* WORK INSTRUCTIONS: Every entry that follows should be repeated exactly; drop the images.

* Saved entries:
*****

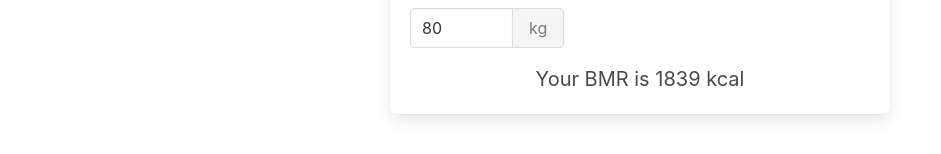
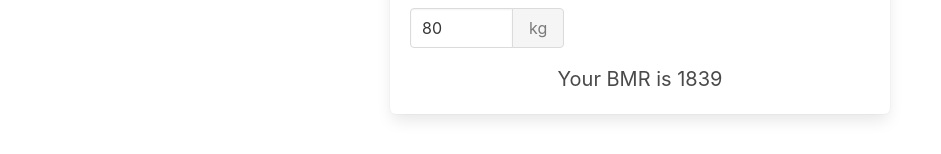
Before and after one commit to disco-trooper/shreddify, a Vue app: page /bmr-calculator in a window 1280 px wide. Shown: the part 540-694 px from the top of the page, without its empty margins (0-941 px from the left). Built offline with nearby package versions, Linux system fonts and the light colour scheme.

Commit message:
Add tooltips

```diff
--- a/src/views/BMRCalculator.vue
+++ b/src/views/BMRCalculator.vue
@@ -1,7 +1,18 @@
 <template>
   <div>
-    <div class="box" id="box">
-      <h1 class="has-text-centered title">BMR Calculator</h1>
+    <div class="box">
+      <h1 class="has-text-centered title">
+        <b-tooltip
+          label="Basal metabolic rate (BMR) is defined as the rate at which your body uses energy when you are resting in order to keep vital functions going such as breathing."
+          position="is-bottom"
+          size="is-large"
+          multilined
+          type="is-info"
+        >
+          <span>BMR</span>
+        </b-tooltip>
+        Calculator
+      </h1>
       <section>
         <!-- Units selected? -->
         <b-field label="Which units?">
@@ -161,11 +172,17 @@
         </b-field>
       </section>
       <div class="mt-4 is-size-5 has-text-centered">
-        {{
-          !bodyfatSelected
-            ? `Your BMR is ${getBMR} kcal`
-            : `Your BMR is ${getBFBMR} kcal`
-        }}
+        Your
+        <b-tooltip
+          label="Basal metabolic rate (BMR) is defined as the rate at which your body uses energy when you are resting in order to keep vital functions going such as breathing."
+          position="is-bottom"
+          size="is-large"
+          multilined
+          type="is-info"
+        >
+          <span>BMR</span>
+        </b-tooltip>
+        is {{ bodyfatSelected ? getBFBMR : getBMR }}
       </div>
     </div>
   </div>
@@ -242,9 +259,10 @@ export default {
 </script>
 
 <style lang="scss" scoped>
-#box {
+.box {
   max-width: 500px;
   margin: 0 auto;
+  margin-bottom: 100px;
 }
 
 .age {
```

*****

* RESPONSE TO THIS TASK:
Before and after one commit to disco-trooper/shreddify, a Vue app: page /bmr-calculator in a window 1280 px wide. Shown: the part 540-694 px from the top of the page, without its empty margins (0-941 px from the left). Built offline with nearby package versions, Linux system fonts and the light colour scheme.

Commit message:
Add tooltips

```diff
--- a/src/views/BMRCalculator.vue
+++ b/src/views/BMRCalculator.vue
@@ -1,7 +1,18 @@
 <template>
   <div>
-    <div class="box" id="box">
-      <h1 class="has-text-centered title">BMR Calculator</h1>
+    <div class="box">
+      <h1 class="has-text-centered title">
+        <b-tooltip
+          label="Basal metabolic rate (BMR) is defined as the rate at which your body uses energy when you are resting in order to keep vital functions going such as breathing."
+          position="is-bottom"
+          size="is-large"
+          multilined
+          type="is-info"
+        >
+          <span>BMR</span>
+        </b-tooltip>
+        Calculator
+      </h1>
       <section>
         <!-- Units selected? -->
         <b-field label="Which units?">
@@ -161,11 +172,17 @@
         </b-field>
       </section>
       <div class="mt-4 is-size-5 has-text-centered">
-        {{
-          !bodyfatSelected
-            ? `Your BMR is ${getBMR} kcal`
-            : `Your BMR is ${getBFBMR} kcal`
-        }}
+        Your
+        <b-tooltip
+          label="Basal metabolic rate (BMR) is defined as the rate at which your body uses energy when you are resting in order to keep vital functions going such as breathing."
+          position="is-bottom"
+          size="is-large"
+          multilined
+          type="is-info"
+        >
+          <span>BMR</span>
+        </b-tooltip>
+        is {{ bodyfatSelected ? getBFBMR : getBMR }}
       </div>
     </div>
   </div>
@@ -242,9 +259,10 @@ export default {
 </script>
 
 <style lang="scss" scoped>
-#box {
+.box {
   max-width: 500px;
   margin: 0 auto;
+  margin-bottom: 100px;
 }
 
 .age {
```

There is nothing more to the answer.